Top of RECORDS SUPPLIED
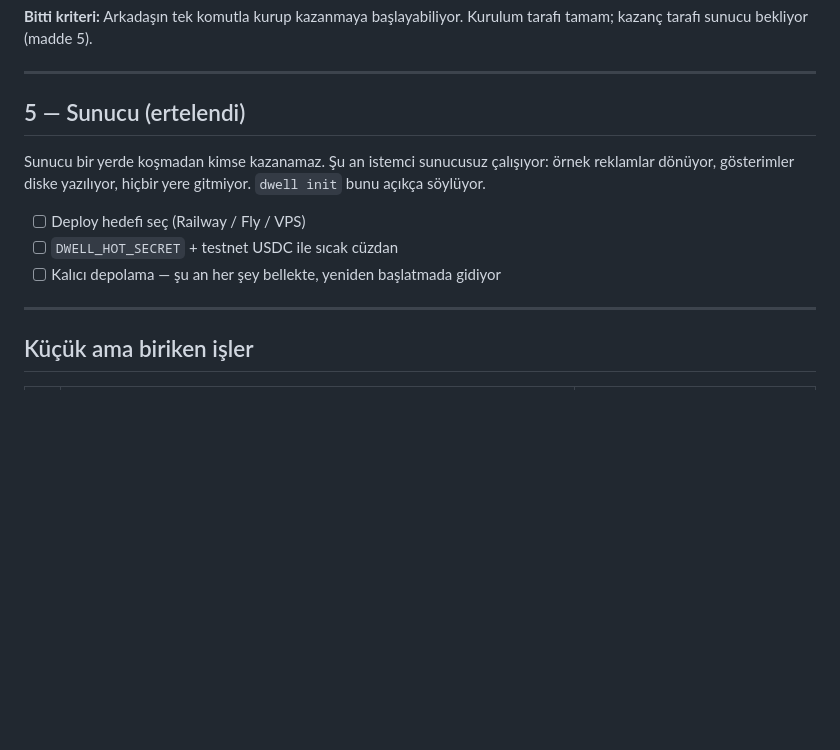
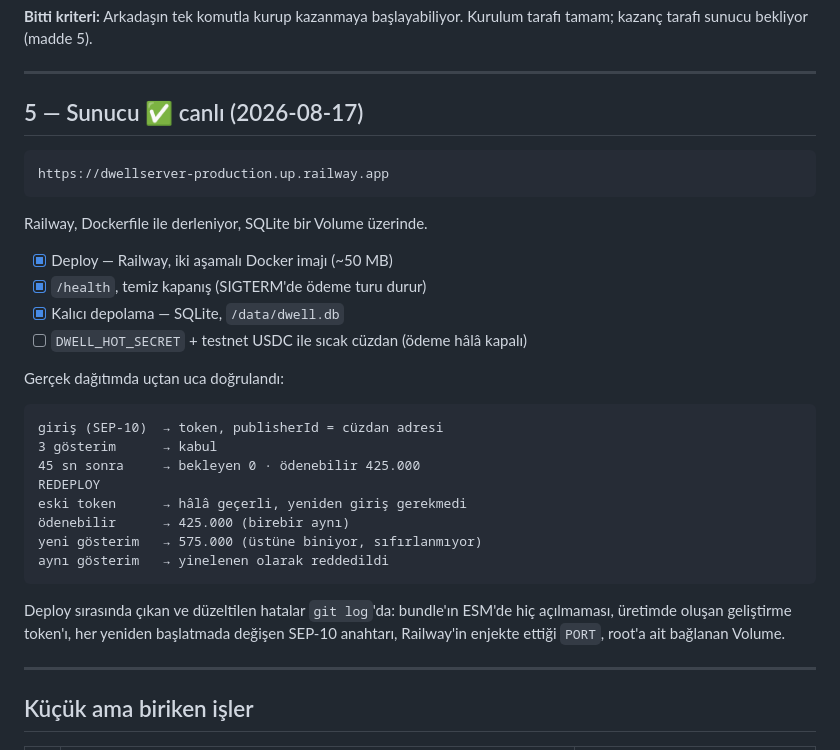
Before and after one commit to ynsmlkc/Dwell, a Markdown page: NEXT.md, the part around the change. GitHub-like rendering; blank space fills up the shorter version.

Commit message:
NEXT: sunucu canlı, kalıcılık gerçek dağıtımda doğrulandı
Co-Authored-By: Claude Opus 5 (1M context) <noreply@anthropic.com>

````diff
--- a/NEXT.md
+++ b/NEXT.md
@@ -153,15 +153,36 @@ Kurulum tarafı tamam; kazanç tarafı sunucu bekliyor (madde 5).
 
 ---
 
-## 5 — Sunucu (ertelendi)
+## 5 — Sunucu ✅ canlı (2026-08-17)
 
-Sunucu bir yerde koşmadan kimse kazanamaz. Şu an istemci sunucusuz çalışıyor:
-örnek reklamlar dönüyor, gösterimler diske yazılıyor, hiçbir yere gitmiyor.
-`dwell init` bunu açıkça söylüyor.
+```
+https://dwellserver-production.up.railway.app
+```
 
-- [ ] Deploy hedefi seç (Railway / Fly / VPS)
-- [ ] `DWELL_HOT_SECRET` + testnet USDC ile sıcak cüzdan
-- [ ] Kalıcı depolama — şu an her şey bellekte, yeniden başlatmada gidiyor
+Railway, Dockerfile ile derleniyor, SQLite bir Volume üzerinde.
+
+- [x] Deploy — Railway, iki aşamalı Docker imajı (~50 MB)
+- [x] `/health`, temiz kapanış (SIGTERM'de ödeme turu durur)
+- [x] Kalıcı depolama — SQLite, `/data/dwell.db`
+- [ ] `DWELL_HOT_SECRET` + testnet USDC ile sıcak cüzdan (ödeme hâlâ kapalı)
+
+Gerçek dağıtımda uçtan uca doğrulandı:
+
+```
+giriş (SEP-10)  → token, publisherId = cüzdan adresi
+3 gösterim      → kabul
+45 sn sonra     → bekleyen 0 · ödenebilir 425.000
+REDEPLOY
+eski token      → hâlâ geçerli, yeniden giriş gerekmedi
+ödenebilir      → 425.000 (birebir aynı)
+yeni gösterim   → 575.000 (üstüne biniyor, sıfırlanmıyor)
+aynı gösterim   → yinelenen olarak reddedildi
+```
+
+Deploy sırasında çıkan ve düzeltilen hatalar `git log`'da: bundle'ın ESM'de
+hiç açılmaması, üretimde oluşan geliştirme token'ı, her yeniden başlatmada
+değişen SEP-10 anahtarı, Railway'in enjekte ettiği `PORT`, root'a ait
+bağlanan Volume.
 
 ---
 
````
Bottom of RECORDS SUPPLIED
Top of RECORDS SUPPLIED
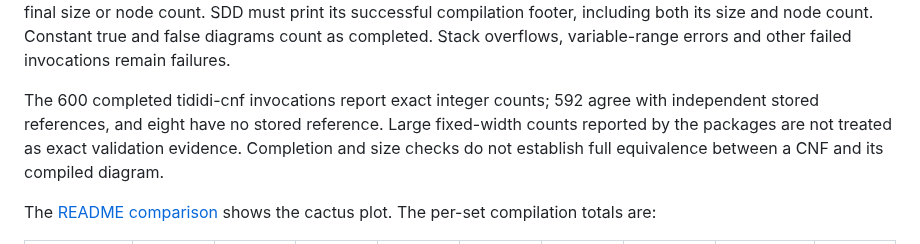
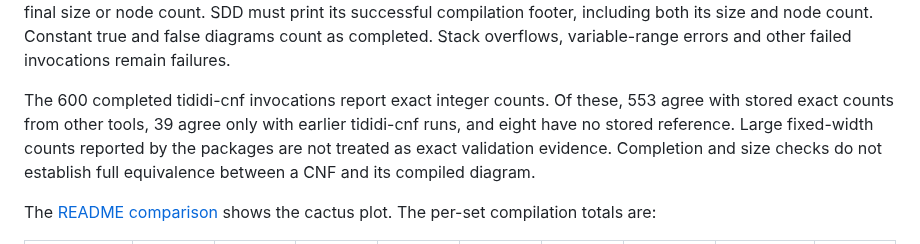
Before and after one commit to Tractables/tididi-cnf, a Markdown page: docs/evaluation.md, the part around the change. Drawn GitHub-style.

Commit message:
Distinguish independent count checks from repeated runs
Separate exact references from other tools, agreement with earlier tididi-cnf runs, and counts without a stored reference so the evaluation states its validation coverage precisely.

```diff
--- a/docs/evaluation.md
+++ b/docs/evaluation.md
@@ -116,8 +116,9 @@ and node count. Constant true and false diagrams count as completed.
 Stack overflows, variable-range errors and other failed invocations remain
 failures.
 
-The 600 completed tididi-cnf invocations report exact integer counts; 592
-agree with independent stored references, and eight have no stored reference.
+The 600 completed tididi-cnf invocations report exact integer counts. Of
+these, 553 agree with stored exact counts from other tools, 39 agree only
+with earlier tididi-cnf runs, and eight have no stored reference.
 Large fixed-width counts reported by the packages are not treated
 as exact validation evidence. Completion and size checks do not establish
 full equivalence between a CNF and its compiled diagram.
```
Bottom of RECORDS SUPPLIED
Top of RECORDS SUPPLIED
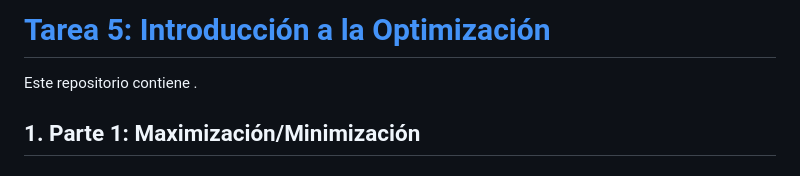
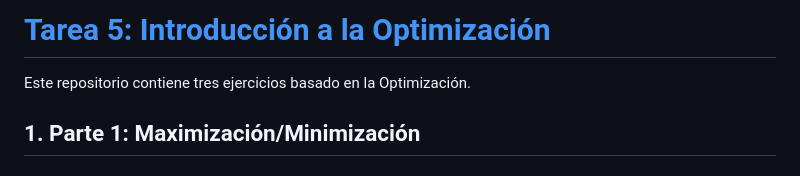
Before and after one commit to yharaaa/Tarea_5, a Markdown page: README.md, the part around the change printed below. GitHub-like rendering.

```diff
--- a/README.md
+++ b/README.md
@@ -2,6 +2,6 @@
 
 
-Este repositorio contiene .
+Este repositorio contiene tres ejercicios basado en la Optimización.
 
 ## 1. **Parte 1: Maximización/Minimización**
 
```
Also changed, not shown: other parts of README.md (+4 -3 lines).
Bottom of RECORDS SUPPLIED
■ TO DO
Identify each line in the records above that contains the word "have", and copy it out in full.

■ ANSWER FOR THE TASK
-agree with independent stored references, and eight have no stored reference.
+with earlier tididi-cnf runs, and eight have no stored reference.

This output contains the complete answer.